That is to say, point-blank refusing to countenance their dealings with other sovereign states in the course of such arrangements as anything like a ‘conversation’ of even notional equals, or actual ‘partners’ who each bring to the table valid points of view.
Instead, as we are seeing with the recent threats against India – a far more ‘unilateral’ approach is taken, perhaps as befits an ‘Imperial Center’ who’ve come to view themselves as some horrendous combination of “Hyperpower” and “Chakravartin”.
A unipolar hegemon who, it would appear, has all but forgotten what it is to have “friends” on the international stage, in avowed preference of viewing its associates as something altogether more akin to “satrapies”.
And to be fair here – both to the US in general, as well as to the Trump Administration in particular – this is not entirely a new phenomenon. If one were to look not at all that far back in the annals of history, something like the unjust demands made of Japan by America at the Plaza Accords in 1985 stands out as an emblematic example. Or, for that matter, the US’s straight-up diktat-orial refusal to compromise with New Zealand over the issue of their nuclear ships in our waters which was occurring roughly contemporaneously.
Going back further, and further-afield, we can find any number of Imperial powers carrying out similar conduct with regard to smaller or otherwise less ‘potent’ polities, and for avowedly similar reason.
Although the funny thing about that is – this kind of arrogant and aggressive conduct not infrequently occurs toward the *end* of a given Power’s tenure as ‘giant in the playground’.

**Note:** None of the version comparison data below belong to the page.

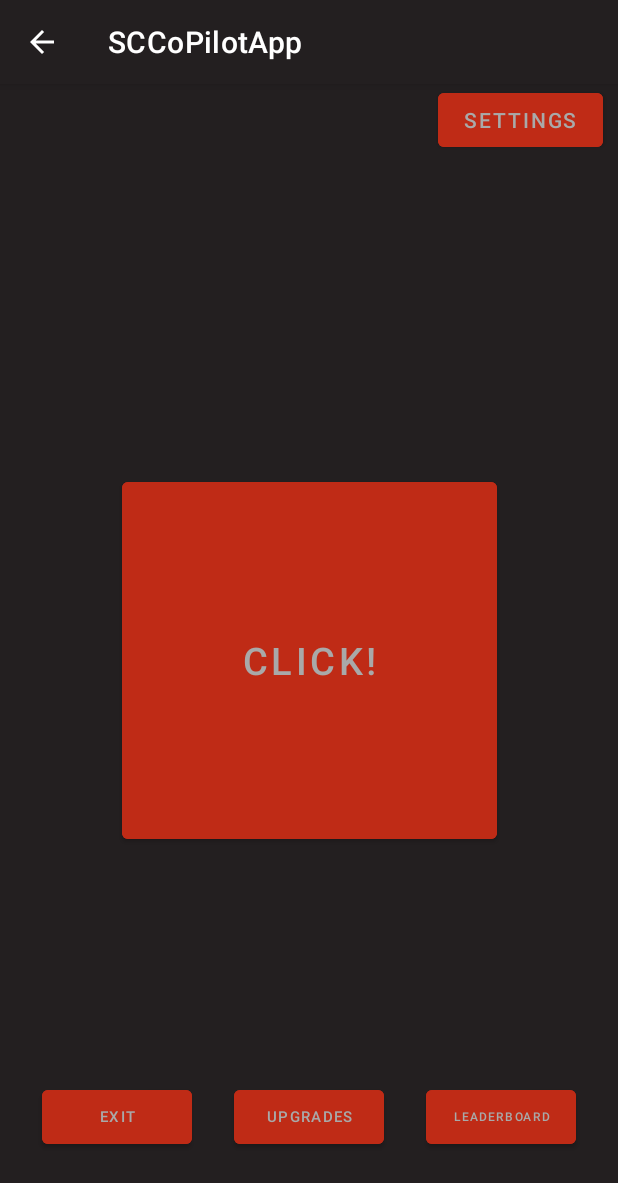
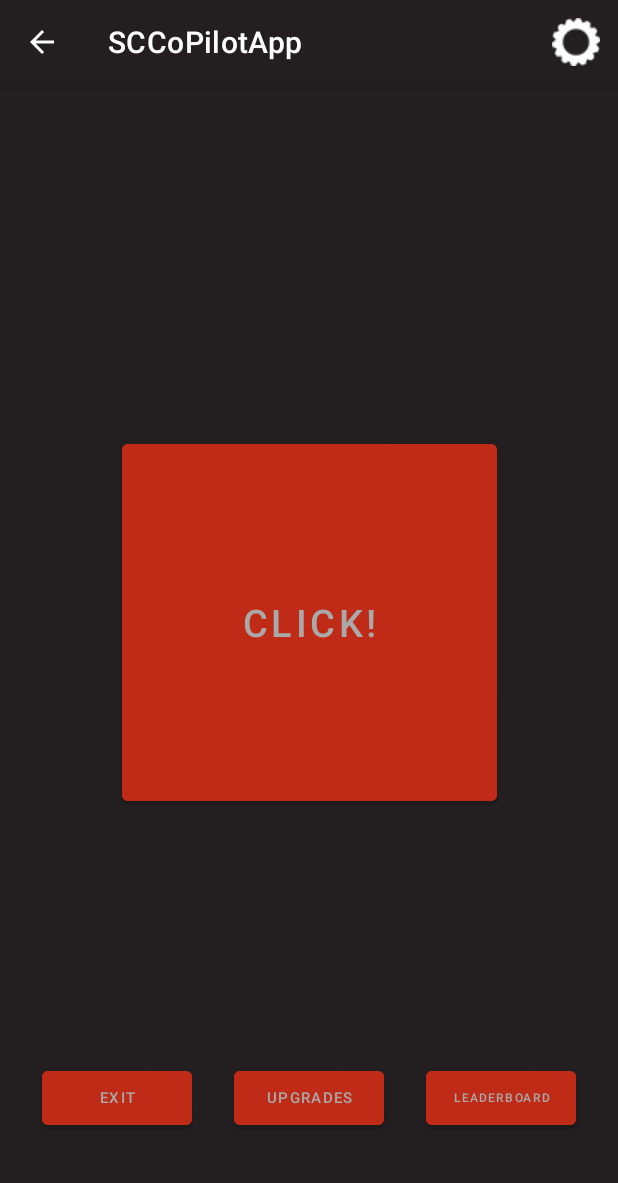
Before and after one commit to greggriffin2/Desktop-MobileGame_v2, an Android app: the MainGameActivity screen opened directly, with no data from a screen before it, on a phone screen of 412 x 824 dp. Shown: the top 1183 px of the screen. Run offline under Robolectric (Android 15) with nearby library versions, the phone set to English and light mode, and no system bars.

Commit message:
Gear Settings Button
Added a gear settings button in the action bar to take out the unnecessary settings button on the main screen

```diff
--- a/SCCoPilotApp/app/src/main/java/com/example/sccopilotapp/MainGameActivity.java
+++ b/SCCoPilotApp/app/src/main/java/com/example/sccopilotapp/MainGameActivity.java
@@ -7,6 +7,7 @@ import androidx.appcompat.app.AppCompatActivity;
 import android.content.Intent;
 import android.os.Bundle;
 import android.util.Log;
+import android.view.Menu;
 import android.view.MenuItem;
 import android.view.View;
 import android.widget.Button;
@@ -24,6 +25,14 @@ public class MainGameActivity extends AppCompatActivity {
     Button exitButton;
     Button settingsButton;
     int powerMax = 0;
+    @Override
+    public boolean onCreateOptionsMenu(Menu menu) {
+        // R.menu.mymenu is a reference to an xml file named mymenu.xml which should be inside your res/menu directory.
+        // If you don't have res/menu, just create a directory named "menu" inside res
+        getMenuInflater().inflate(R.menu.mymenu, menu);
+        return super.onCreateOptionsMenu(menu);
+    }
+
 
     @Override
     protected void onCreate(Bundle savedInstanceState) {
@@ -33,19 +42,20 @@ public class MainGameActivity extends AppCompatActivity {
         upgradesButton = findViewById(R.id.upgradesButton);
         leaderboardButton = findViewById(R.id.leaderboardButton);
         exitButton = findViewById(R.id.exitButton);
-        settingsButton = findViewById(R.id.settingsButton);
         ActionBar actionBar = getSupportActionBar();
         actionBar.setDisplayHomeAsUpEnabled(true);
+        // handle button activities
     }
     @Override
-    public boolean onOptionsItemSelected(@NonNull MenuItem item) {
-        switch (item.getItemId()) {
-            case android.R.id.home:
-                this.finish();
-                return true;
+    public boolean onOptionsItemSelected(MenuItem item) {
+        int id = item.getItemId();
+        if (id == R.id.mybutton) {
+            Intent intent = new Intent(this, SettingsActivity.class);
+            startActivity(intent);
         }
         return super.onOptionsItemSelected(item);
     }
+
     /**
      * This method will listen for the clicks on the ship and add
      * to a running total that will eventually be sent to the game
--- a/SCCoPilotApp/app/src/main/res/layout/activity_main_game.xml
+++ b/SCCoPilotApp/app/src/main/res/layout/activity_main_game.xml
@@ -10,6 +10,7 @@
         android:id="@+id/shipButton"
         android:layout_width="250dp"
         android:layout_height="250dp"
+        android:layout_marginTop="-50dp"
         android:textAlignment="center"
         android:textSize="25sp"
         android:backgroundTint="@color/shipRed"
@@ -66,18 +67,6 @@
         android:onClick="onClickExit"
         tools:ignore="UsingOnClickInXml" />
 
-    <Button
-        android:id="@+id/settingsButton"
-        android:layout_width="110dp"
-        android:layout_height="wrap_content"
-        android:backgroundTint="@color/shipRed"
-        android:text="Settings"
-        app:layout_constraintEnd_toEndOf="parent"
-        app:layout_constraintLeft_toLeftOf="parent"
-        app:layout_constraintTop_toTopOf="parent"
-        android:layout_marginEnd="10dp"
-        android:onClick="onClickSettings"
-        tools:ignore="UsingOnClickInXml" />
 
 
 </androidx.constraintlayout.widget.ConstraintLayout>
--- /dev/null
+++ b/SCCoPilotApp/app/src/main/res/menu/mymenu.xml
@@ -0,0 +1,9 @@
+<menu xmlns:android="http://schemas.android.com/apk/res/android"
+    xmlns:app="http://schemas.android.com/apk/res-auto">
+    <item
+        android:id="@+id/mybutton"
+        android:title=""
+        app:showAsAction="always"
+        android:icon="@drawable/mybuttonicon"
+        />
+</menu>
```
Also changed, not shown: SCCoPilotApp/app/src/main/res/values/themes.xml (+11 -0 lines), SCCoPilotApp/app/src/main/res/drawable-v24/mybuttonicon.png (added).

How long, for instance, did it take Athens to go from purporting to uphold (Greek) Freedom against a tyrannous “evil empire” … through to the much-changed rhetoric of the Melian Dialogue (wherein the Athenians abandoned the high-minded pretenses the Delian League was nominally founded under, and proceeded to offer terms to the previously neutral state of Melos which literally amounted to “Join (and pay exorbitant tribute) Or Die” ) … and from thence to escalating rebellion among its previous ‘allies’ in response to increasingly brutal Athenian conduct, followed not long after by Spartan triumph and Athenian geopolitical and political collapse.
With all of that in mind, the Americans would perhaps be advised to ponder whether this ongoing campaign of attempted-intimidation against a rising Great Power in pursuit of very much *temporary* gains against a regional adversary or for their less-competitive domestic industries … is actually likely to be “worth it” in the longer run.
We have all heard the aphorism “Don’t Poke The Bear”, in deference to Russia.
Perhaps, as applies the American interaction with India, the US would be wise to recall another maxim – “Don’t Tread On” the Cobra.
PS – I have no idea how/why i keep accidentally producing extended discursive analysis at odd hours of the morning; or, for that matter, why it winds up doing thing like jumping around in time by about two and a half thousand years
Curwen Ares Rolinson has endured almost a decade’s worth of experience at the highest levels of New Zealand Politics; serving as a prominent public face of left-nationalism in his home country before making the transition to political journalism and work in the PR field. His writing has been published in a wide array of outlets – ranging from his award-winning “Sex, Drugs & Electoral Rolls” magazine column, as well as the Official Gazette of the Bolivarian Republic of Venezuela, and of course the radically dangerous Fort Russ News